Provided entries:
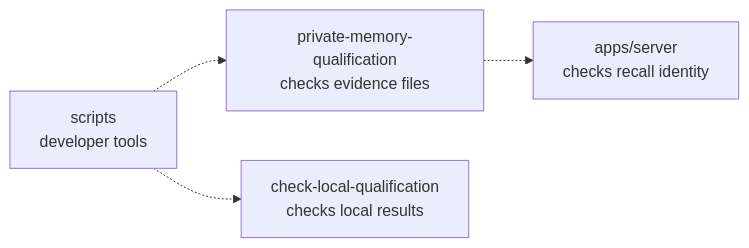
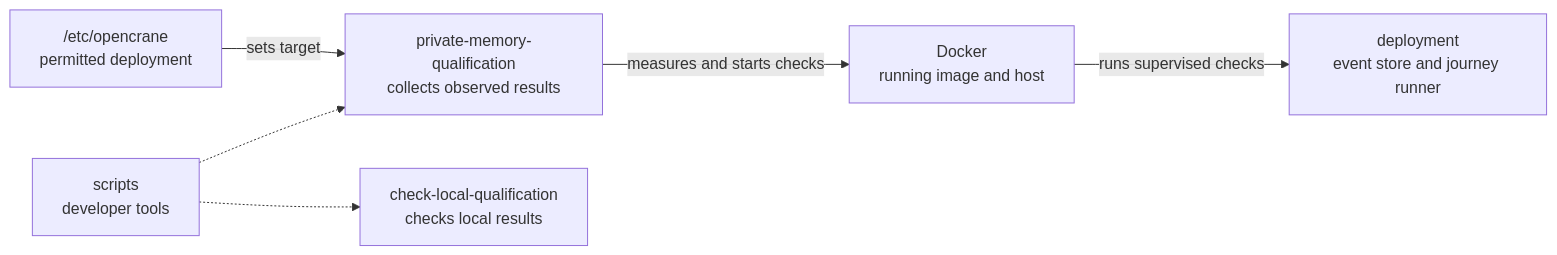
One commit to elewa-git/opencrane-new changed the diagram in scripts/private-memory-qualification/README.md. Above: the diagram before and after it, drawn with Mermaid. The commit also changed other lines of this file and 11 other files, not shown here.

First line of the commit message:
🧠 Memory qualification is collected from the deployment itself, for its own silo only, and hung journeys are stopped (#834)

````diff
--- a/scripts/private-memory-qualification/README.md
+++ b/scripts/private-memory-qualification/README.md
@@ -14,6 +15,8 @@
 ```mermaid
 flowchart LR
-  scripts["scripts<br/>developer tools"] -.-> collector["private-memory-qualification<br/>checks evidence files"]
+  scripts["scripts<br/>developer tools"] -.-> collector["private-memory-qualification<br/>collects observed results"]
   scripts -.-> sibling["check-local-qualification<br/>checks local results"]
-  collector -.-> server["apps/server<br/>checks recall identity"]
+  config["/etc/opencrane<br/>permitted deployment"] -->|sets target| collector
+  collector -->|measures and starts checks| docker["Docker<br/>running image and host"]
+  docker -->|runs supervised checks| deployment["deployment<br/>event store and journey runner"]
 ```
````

==

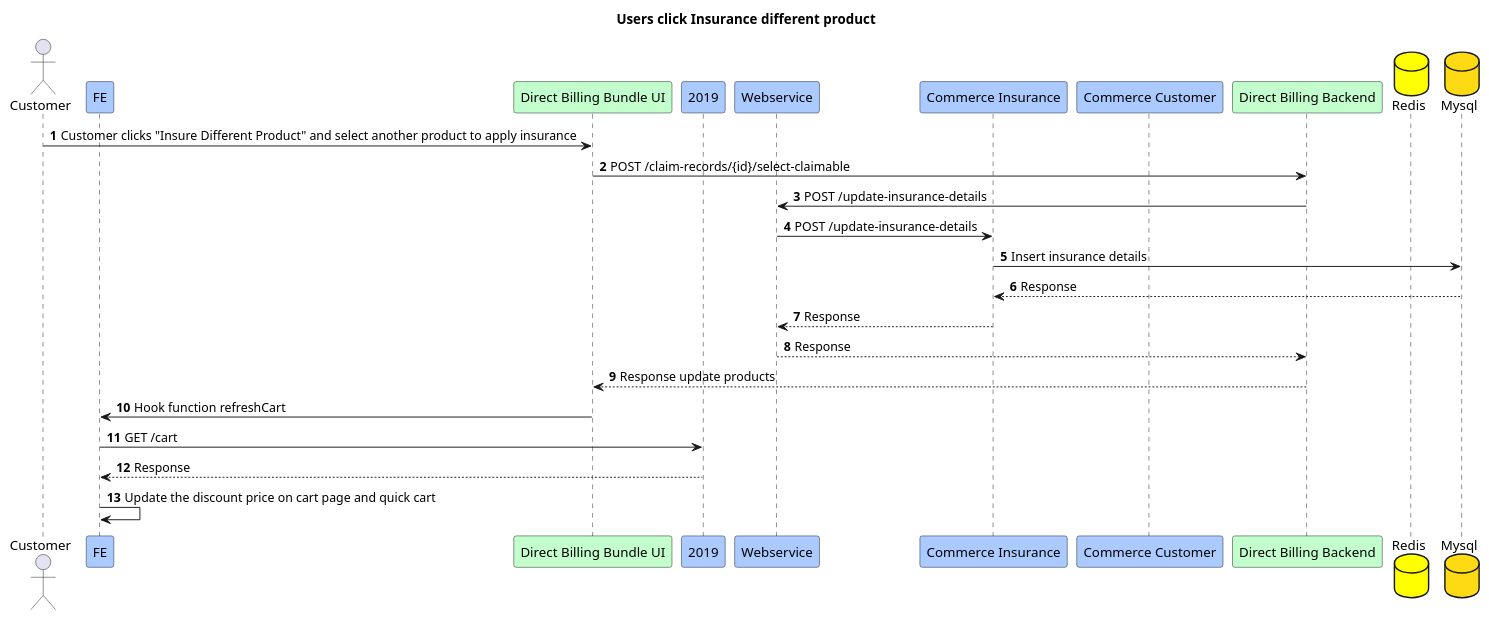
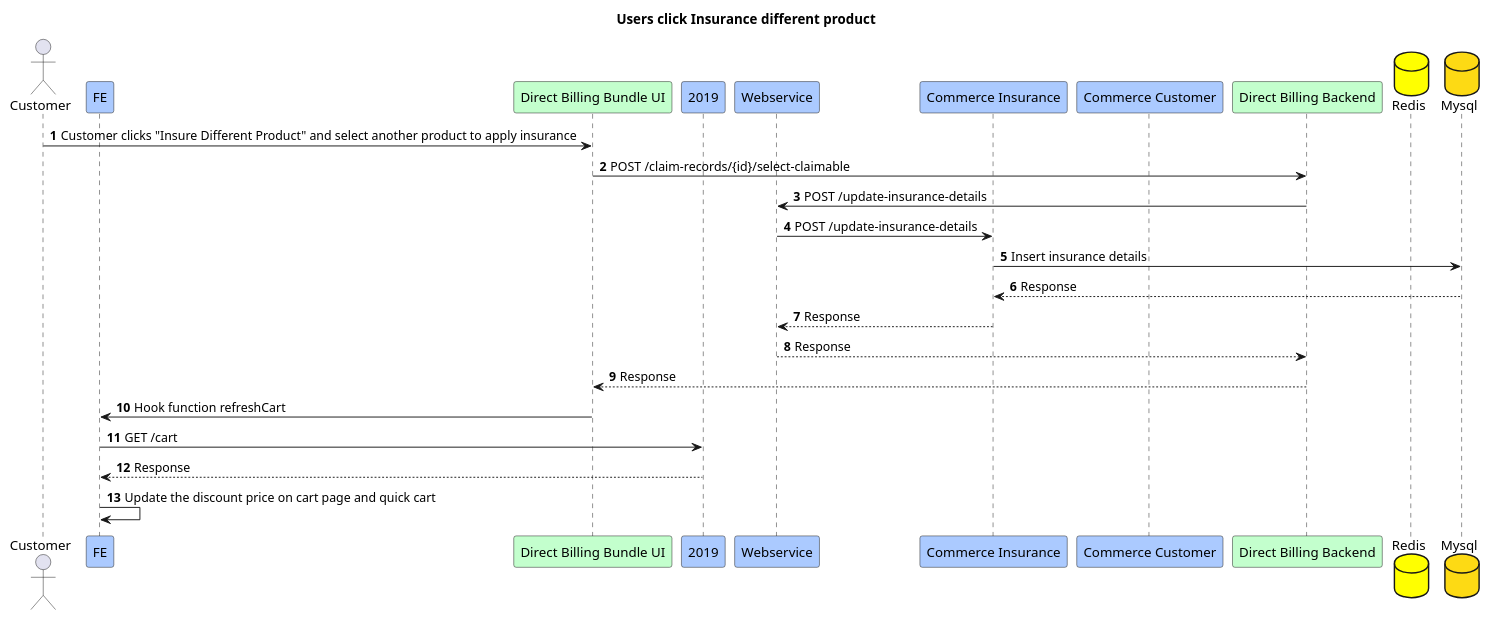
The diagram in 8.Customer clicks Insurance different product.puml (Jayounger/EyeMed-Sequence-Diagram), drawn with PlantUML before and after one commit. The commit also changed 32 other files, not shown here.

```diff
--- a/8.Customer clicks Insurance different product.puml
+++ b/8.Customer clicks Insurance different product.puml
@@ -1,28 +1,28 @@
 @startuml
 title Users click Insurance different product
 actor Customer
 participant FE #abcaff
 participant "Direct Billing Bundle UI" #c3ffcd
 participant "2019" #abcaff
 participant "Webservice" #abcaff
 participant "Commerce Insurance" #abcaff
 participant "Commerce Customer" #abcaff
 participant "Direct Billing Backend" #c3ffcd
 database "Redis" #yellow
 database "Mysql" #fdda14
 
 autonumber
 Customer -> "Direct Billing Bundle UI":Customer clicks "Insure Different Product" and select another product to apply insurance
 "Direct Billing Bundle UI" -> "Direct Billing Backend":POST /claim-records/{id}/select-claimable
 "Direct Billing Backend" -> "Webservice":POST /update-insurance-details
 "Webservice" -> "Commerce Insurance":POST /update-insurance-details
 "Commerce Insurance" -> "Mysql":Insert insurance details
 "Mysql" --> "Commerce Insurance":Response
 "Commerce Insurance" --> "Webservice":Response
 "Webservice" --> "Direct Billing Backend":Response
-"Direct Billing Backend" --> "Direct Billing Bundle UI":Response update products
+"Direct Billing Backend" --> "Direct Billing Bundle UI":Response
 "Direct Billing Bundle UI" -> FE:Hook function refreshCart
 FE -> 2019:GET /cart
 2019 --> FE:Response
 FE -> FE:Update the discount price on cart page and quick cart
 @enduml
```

---

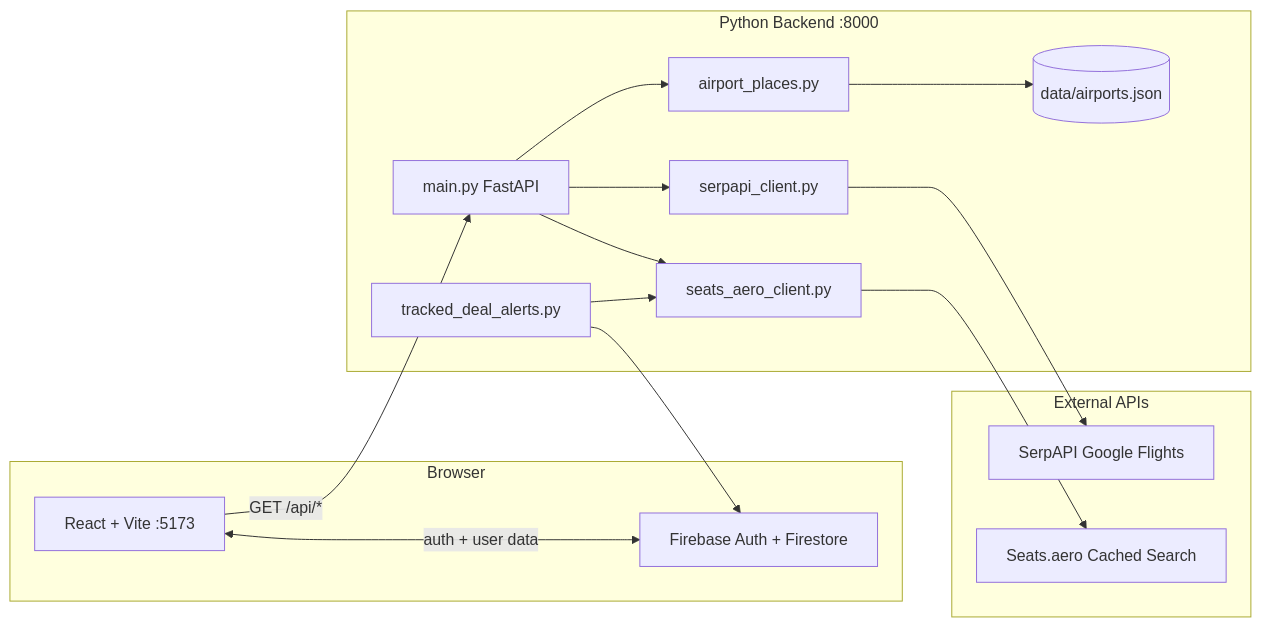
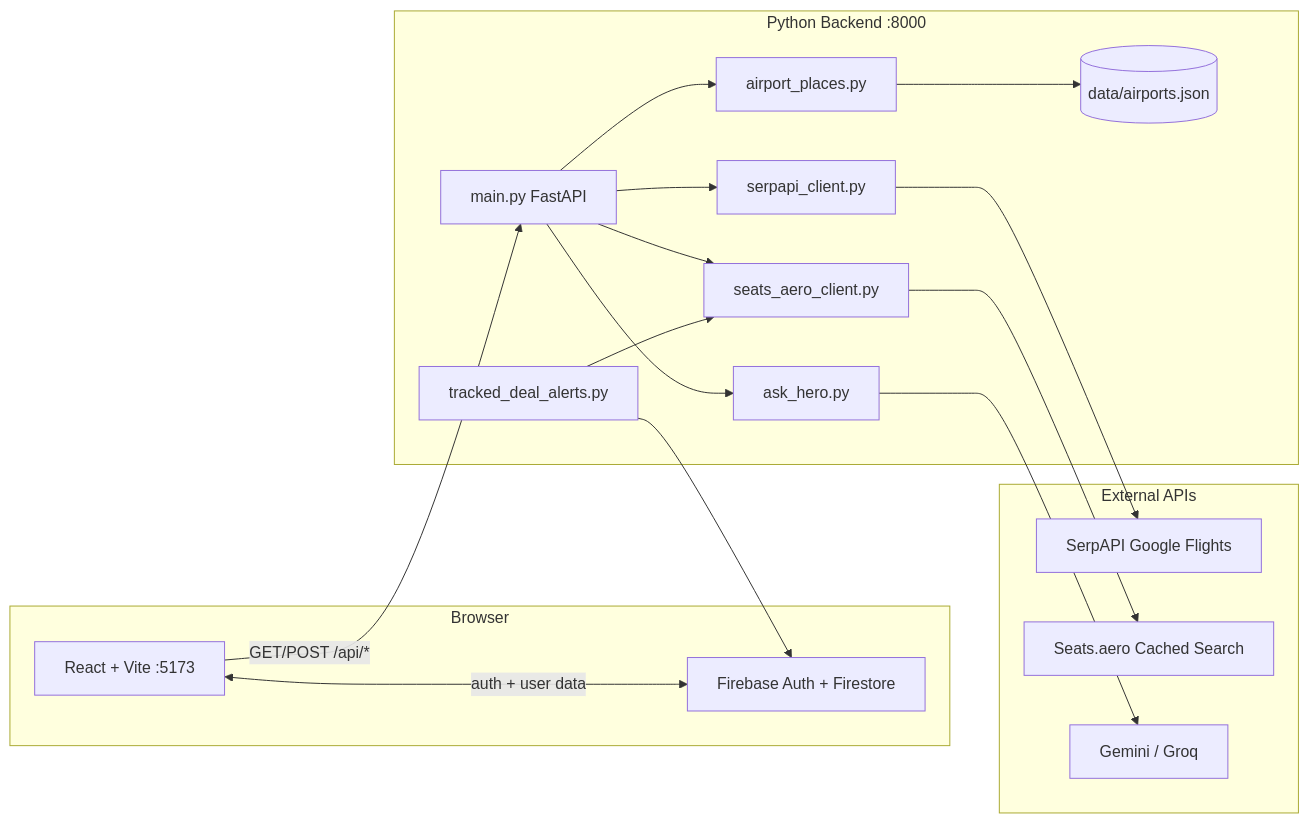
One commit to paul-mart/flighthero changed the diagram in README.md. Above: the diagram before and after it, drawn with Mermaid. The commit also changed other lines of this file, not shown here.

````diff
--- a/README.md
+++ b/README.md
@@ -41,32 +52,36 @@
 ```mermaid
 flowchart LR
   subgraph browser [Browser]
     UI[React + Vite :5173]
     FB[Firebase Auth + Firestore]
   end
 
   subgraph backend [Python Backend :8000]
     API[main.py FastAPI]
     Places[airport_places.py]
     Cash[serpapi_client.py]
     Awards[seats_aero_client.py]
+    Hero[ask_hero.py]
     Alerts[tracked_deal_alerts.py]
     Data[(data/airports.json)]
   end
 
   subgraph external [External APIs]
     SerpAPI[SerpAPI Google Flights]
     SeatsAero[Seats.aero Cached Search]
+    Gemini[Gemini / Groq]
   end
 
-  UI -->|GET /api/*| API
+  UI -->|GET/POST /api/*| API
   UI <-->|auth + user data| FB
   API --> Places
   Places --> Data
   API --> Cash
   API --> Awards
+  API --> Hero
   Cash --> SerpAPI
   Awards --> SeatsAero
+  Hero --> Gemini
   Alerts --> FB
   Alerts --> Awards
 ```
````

Problem to solve: Tally the lines of the records holding the word "Awards", then give only the resulting number.

Result for this task: 4